I know that it is a Government initiative to reduce the number of people with dementia who live in care homes and to support more people to stay at home but I am not convinced that staying in your own home when you have dementia is the best solution for many people.
There is a vulnerability to abuse from others in just the same way as there can be in a care home and possibly more so, as this can be behind closed doors and less detectable than in a group care setting. On top of that, there is a greater risk of loneliness and under-stimulation that can speed up the rate of the person’s cognitive decline. A person who lives alone may only see a domiciliary care worker for half-an-hour a day – with twenty three and-a-half hours left to fill.
But, when there are so many stories being told about poor care, no wonder that there is a stigma attached to going to live in a care home. When relatives see this as a last resort and speak of their feelings of guilt in “putting Mum or Dad into a Home” we can clearly see that there is work to be done to raise the standard for dementia care homes – improving the experience for those receiving care and the reputation of care providers.

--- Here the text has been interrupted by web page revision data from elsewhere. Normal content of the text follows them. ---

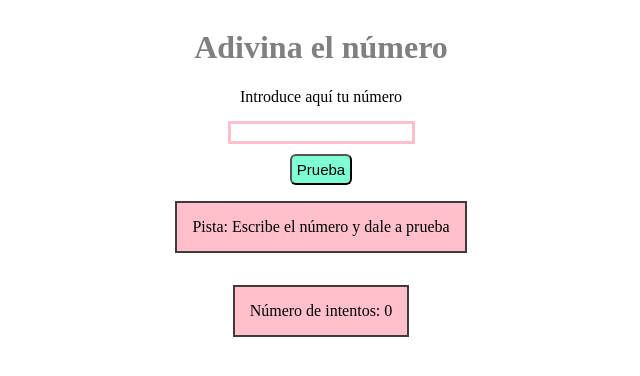
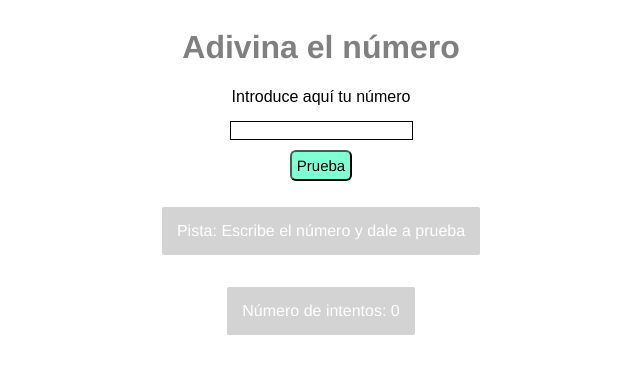
Before and after one commit to Adalab/modulo-2-evaluacion-intermedia-mablancoalvarez, a plain HTML site: page index.html in a window 1280 px wide. Shown: the whole page, without its empty margins (319-959 px from the left). Drawn offline with Linux system fonts and the light colour scheme.

Commit message:
add styles

```diff
--- a/js/main.js
+++ b/js/main.js
@@ -25,7 +25,7 @@ function parseIntNumber(number) {
 function compareNumber() {
 
    attempts += 1;
-   attempsText.innerHTML = `Número de intentos:${attempts}`;
+   attempsText.innerHTML = `Número de intentos:  ${attempts}`;
    let myNumber = parseIntNumber(inputNumber.value);
    if (myNumber > randomNumber && myNumber < 100) {
       clueText.innerHTML = 'Demasiado alto';
--- a/styles/styles.css
+++ b/styles/styles.css
@@ -3,13 +3,18 @@
 
   display:flex ;
   flex-direction: column;
-  justify-content: center;
+  justify-content: space-between;
   align-items: center;
 }
+h1{
 
+  font-family:Helvetica, sans-serif;
+
+}
 #number {
 
 padding-bottom: 15px;
+font-family: Arial, Helvetica, sans-serif;
 
 }
 
@@ -18,7 +23,9 @@ button {
   border-radius: 6px;
   background-color:aquamarine;
   cursor: pointer;
+  font-family:Helvetica, sans-serif;
   margin-top: 10px;
+  margin-bottom: 10px;
   padding: 5px;
 }
 main {
@@ -34,12 +41,16 @@ main {
 .subtext {
   display:block;
   padding: 15px;
-  background-color:pink;
-  border: 2px solid rgb(65, 59, 59);
+  font-family:Helvetica, sans-serif;
+  background-color:lightgray;
+  border-radius: 2px;
+  color: white;
+
+
 }
 #inputNumber{
 
-border: solid 3px pink;
+border: solid 1px black;
 }
 
 h1 {
```
Also changed, not shown: index.html (+1 -1 lines).
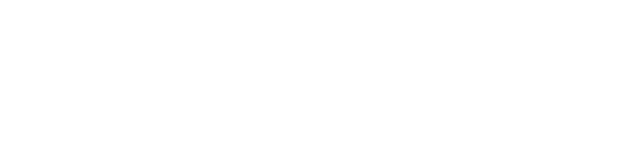
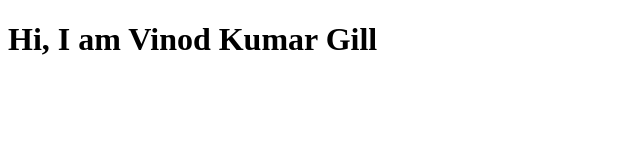
Before and after one commit to vinodkumargill/vinodkumargill.github.io, a plain HTML site: page index.html in a window 1280 px wide. Shown: the whole page, without its empty margins (0-640 px from the left). Drawn offline with Linux system fonts and the light colour scheme.

Commit message:
New heading

```diff
--- a/index.html
+++ b/index.html
@@ -4,6 +4,6 @@
 	<title>This is vinod kumar gill</title>
 </head>
 <body>
-
+<h1>Hi, I am Vinod Kumar Gill</h1>
 </body>
 </html>
```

My own Mum developed dementia with complex difficulties that meant she needed 24 hour support from specialists. Far from seeing this as a negative, I viewed it as an opportunity for Mum to be given all the help and companionship that she deserved – but this would depend on finding the right place with truly specialist practice and facilities.
Too often a Home uses the words “specialist dementia care” when what they really mean is that they ‘accept’ people with dementia there. But they do not have a service worthy of that name. If it is worthy then we would see that:
• Families are confident that the move into the home gives the person with dementia a better quality of life than if they remain at home.
• Care Home staff are confident in their specialist skills and knowledge that enable them to support people to live well with dementia
• Care Home teams are proud of their specialist dementia care service and design features that enable rather than disable individuals who live there.
I used all my experience to seek out the best place for Mum that would meet her wishes and her needs. It was not easy though and it made me realise how difficult it must be for other relatives who don’t have my background of 30 years working with people with dementia. So I have created the Dementia Champions web site which provides a free resource that aims to improve the experience for those receiving care and the reputation of care home providers with guidance for professionals and families who support those living with dementia.
The Dementia Champions website assists families to choose a dementia care home, with an assessment checklist for identifying what specialist dementia care should look like in the building, the people and their management systems with clear and simple guidance about what to look for and advice to people with dementia and their families on the questions to ask and the answers they should expect.
It also helps professional carers to become dementia specialists by identifying their strengths and weaknesses and directing them to resources to help achieve their goals. Using the checklist will support good care homes to say “we do this – we are specialists in dementia care and support”.
The comprehensive checklist includes 26 factors covering everything from the colours used in the building, to the staff knowledge and attitudes, in a printable format so the family can record their findings for each home they visit.
The resource has been endorsed by Professor Martin Green, Chief Executive of ECCA who says “ the Dementia Champions website is an essential resource for anyone who is looking for a care service”.
For further information visit http://www.dementia-champions.org
Jackie Pool is an Occupational Therapist specialising in dementia care and is the founder of Jackie Pool Associates Ltd, one of the UK’s leading specialists in dementia care knowledge and skills development.
T: 0844 826 3101